How to Do the One Thing Interviewers Just Wish You Would Frikkin Do
By Elizabeth Bromstein at Workopolis
This article originally appeared in the Workopolis Career Resources Blog
There is one thing hiring managers want you to do before the interview, which I hope you know by now.
What do they want you to do? Your research.
I keep polling hiring managers on what they want from candidates (I’m hoping to find things to write about), and they always come back with one answer. They want you to research the company before you come into the interview. The vast majority of candidates still don’t do this, so if you just do that one thing, you will stand out. And you still don’t do it.
I got to thinking about why this might be. And I came to the conclusion that maybe you don’t know how. So, here’s how. Here are some of the things you should research – maybe not all are applicable and maybe some are missing – before the job interview and how to do that.
What does the company do? What goods or services do they offer? What do they make? Do they make beer, knit sweaters, or provide financial services? Let’s say they make beer.
How do they do it? How do they make the beer? Is it made locally in a small brewery or mass manufactured? Where? What do they make it out of? Spring water, organic barley and angel tears? Or sludgwater and poison? Do they stand on their heads while making the beer? If they do, that’s something you should know.
Who are their clients? Who drinks the beer? Hipsters? Baby boomers? Students? Who is their target market?
How do they reach that market? Do they advertise on YouTube or in magazines? Do they rely on word of mouth? Social media? Do they have a Facebook or Twitter page? Sandwich boards?
Who is the competition? Who else makes beer and makes that beer available to the same market? How is that beer different or the same? How is that beer’s marketing different or the same? Who are the big players in the market and who are the up and comers?
What is the company culture like?
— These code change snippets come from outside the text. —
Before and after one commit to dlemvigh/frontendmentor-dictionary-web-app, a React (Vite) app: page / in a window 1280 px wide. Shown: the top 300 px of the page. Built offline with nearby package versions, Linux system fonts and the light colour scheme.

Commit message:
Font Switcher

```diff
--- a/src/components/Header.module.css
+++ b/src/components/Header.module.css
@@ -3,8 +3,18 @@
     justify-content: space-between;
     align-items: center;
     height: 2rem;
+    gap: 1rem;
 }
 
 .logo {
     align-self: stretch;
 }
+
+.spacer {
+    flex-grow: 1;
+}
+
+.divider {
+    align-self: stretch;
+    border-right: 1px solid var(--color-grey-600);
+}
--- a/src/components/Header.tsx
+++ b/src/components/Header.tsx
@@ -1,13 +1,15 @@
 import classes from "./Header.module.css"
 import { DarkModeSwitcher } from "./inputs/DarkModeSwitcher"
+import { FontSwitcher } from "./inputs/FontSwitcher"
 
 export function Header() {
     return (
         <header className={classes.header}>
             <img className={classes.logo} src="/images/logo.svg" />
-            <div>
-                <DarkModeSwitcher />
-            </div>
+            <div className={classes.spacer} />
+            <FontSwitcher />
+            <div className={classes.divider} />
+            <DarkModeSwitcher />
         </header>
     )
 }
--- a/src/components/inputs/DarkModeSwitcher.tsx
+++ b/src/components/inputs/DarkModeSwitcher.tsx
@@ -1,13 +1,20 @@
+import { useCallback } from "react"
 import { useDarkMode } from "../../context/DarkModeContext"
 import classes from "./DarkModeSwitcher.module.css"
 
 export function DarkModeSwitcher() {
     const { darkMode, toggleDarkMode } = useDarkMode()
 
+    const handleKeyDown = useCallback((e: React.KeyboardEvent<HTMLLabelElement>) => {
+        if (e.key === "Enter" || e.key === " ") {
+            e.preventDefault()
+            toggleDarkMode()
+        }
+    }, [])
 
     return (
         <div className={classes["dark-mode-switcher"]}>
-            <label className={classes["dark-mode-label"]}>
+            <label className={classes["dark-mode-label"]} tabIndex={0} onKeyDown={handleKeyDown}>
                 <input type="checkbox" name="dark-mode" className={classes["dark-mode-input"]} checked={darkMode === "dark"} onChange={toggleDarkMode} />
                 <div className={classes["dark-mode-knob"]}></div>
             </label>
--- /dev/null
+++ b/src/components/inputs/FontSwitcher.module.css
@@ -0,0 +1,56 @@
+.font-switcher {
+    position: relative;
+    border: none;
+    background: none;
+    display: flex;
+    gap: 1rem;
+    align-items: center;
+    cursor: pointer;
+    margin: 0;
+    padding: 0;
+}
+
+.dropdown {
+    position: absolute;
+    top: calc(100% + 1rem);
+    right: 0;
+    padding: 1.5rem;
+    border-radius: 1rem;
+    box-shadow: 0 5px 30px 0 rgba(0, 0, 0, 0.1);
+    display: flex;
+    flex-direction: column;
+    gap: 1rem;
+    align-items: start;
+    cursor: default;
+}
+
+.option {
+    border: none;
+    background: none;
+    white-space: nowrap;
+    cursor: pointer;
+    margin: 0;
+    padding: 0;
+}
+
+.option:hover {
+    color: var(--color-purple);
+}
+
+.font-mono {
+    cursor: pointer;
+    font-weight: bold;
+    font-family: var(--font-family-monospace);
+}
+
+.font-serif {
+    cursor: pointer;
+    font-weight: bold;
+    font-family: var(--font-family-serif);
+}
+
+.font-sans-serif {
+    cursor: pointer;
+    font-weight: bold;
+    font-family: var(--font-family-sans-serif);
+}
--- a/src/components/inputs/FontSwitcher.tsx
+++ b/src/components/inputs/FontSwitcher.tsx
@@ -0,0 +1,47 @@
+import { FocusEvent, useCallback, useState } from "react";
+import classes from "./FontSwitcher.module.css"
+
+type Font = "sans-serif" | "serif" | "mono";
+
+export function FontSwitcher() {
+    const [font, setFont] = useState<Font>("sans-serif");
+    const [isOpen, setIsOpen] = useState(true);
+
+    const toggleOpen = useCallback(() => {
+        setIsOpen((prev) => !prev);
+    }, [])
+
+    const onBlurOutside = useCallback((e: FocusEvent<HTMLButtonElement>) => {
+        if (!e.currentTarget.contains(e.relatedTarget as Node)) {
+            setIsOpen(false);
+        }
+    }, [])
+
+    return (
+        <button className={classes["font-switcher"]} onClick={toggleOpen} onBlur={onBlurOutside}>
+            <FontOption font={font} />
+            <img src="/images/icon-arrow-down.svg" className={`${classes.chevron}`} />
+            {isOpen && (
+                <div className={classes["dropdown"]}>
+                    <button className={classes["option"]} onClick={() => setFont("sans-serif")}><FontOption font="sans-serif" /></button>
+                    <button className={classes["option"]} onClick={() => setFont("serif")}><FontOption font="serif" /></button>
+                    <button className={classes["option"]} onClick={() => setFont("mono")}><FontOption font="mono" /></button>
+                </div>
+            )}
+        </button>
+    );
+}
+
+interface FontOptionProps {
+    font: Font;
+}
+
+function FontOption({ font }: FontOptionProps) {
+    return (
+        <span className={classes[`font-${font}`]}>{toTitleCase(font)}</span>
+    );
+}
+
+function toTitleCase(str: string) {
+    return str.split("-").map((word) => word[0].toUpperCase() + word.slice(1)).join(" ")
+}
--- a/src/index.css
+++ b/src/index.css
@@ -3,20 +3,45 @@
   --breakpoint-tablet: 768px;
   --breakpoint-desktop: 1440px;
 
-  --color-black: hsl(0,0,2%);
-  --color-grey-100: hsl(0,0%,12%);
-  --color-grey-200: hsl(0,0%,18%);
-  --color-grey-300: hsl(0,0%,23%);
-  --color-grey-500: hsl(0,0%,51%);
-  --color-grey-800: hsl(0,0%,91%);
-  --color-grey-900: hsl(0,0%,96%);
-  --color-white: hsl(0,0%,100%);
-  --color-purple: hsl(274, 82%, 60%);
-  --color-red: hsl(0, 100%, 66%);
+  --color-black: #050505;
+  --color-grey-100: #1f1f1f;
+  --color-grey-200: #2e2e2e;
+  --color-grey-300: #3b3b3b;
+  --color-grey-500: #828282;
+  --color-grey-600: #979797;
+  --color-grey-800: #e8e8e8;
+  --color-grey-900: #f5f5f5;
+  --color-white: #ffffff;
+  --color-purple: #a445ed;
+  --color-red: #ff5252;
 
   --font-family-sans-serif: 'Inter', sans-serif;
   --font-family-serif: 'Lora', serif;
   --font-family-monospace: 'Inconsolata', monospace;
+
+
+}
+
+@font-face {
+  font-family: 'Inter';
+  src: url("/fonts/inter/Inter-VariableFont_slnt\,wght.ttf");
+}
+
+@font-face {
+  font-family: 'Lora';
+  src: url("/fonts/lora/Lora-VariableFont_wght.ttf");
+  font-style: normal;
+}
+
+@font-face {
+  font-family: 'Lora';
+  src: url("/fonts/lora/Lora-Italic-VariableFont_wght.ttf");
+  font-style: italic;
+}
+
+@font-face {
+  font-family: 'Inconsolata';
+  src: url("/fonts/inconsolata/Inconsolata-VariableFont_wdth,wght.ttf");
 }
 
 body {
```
What’s the dress code? Do the people at the beer company wear jeans and skateboard around the brewery, which is in a big warehouse space with a pool table and karaoke machine, where every one of all levels works together? Or do the managers wear suits and shiny shoes while working in a head office while others work elsewhere? Is it fun? Is it serious?
What are the company’s mission and values? Do they place a premium on sustainability or the environment? Are teamwork and accountability important? Do they value employee development, career pathing, diversity? Find out.
Who are the managers? Who runs the show? Who are you interviewing with? What’s their name and title? What are these people’s professional histories?
What are the industry trends of challenges? What’s in the news? You would want to know about the rise of craft brewing and the hipsterification of beer, for example. Also, if you were in Ontario, you would want to know that Ontario is planning to sell beer in grocery stores.
Where is it? Find out where exactly you’re going so you don’t get lost.
OK. Now, how/where do you find these things out?
Company website: Obviously this is your first stop. Find out as much as you can about the organization from its website.
Company social media accounts: Check out their Facebook, Twitter, LinkedIn, Instagram, Pinterest, and whatever other accounts they might have. Read the voice, read their posts, see what is important to them, how they interact, how large their network is, and see what other information you can get there.
Corporate blogs: Read industry blogs and see what’s going on. Is the company mentioned? Do they have their own blog?
Personal social media accounts: Don’t stalk managers on Facebook – that’s creepy and unwelcome – but do read their LinkedIn profiles carefully.
Your own network: Do you know anyone who works there or has worked there, or anyone who knows anyone? Ask around.
The news: Is the company in the news? Set up a Google alert. Read up on news about the industry. Know what’s going on.
Glassdoor: Glassdoor is a database of “company reviews, CEO approval ratings, salary reports, interview reviews and questions, benefits reviews, office photos and more.” All the information is provided by company employees, so it’s extremely valuable information, and you can prepare yourself accordingly.
There may be other ways to prep. It’s up to you to figure out what they are. Be prepared, and I guarantee you will already be far ahead of the competition.
Now you have no excuse.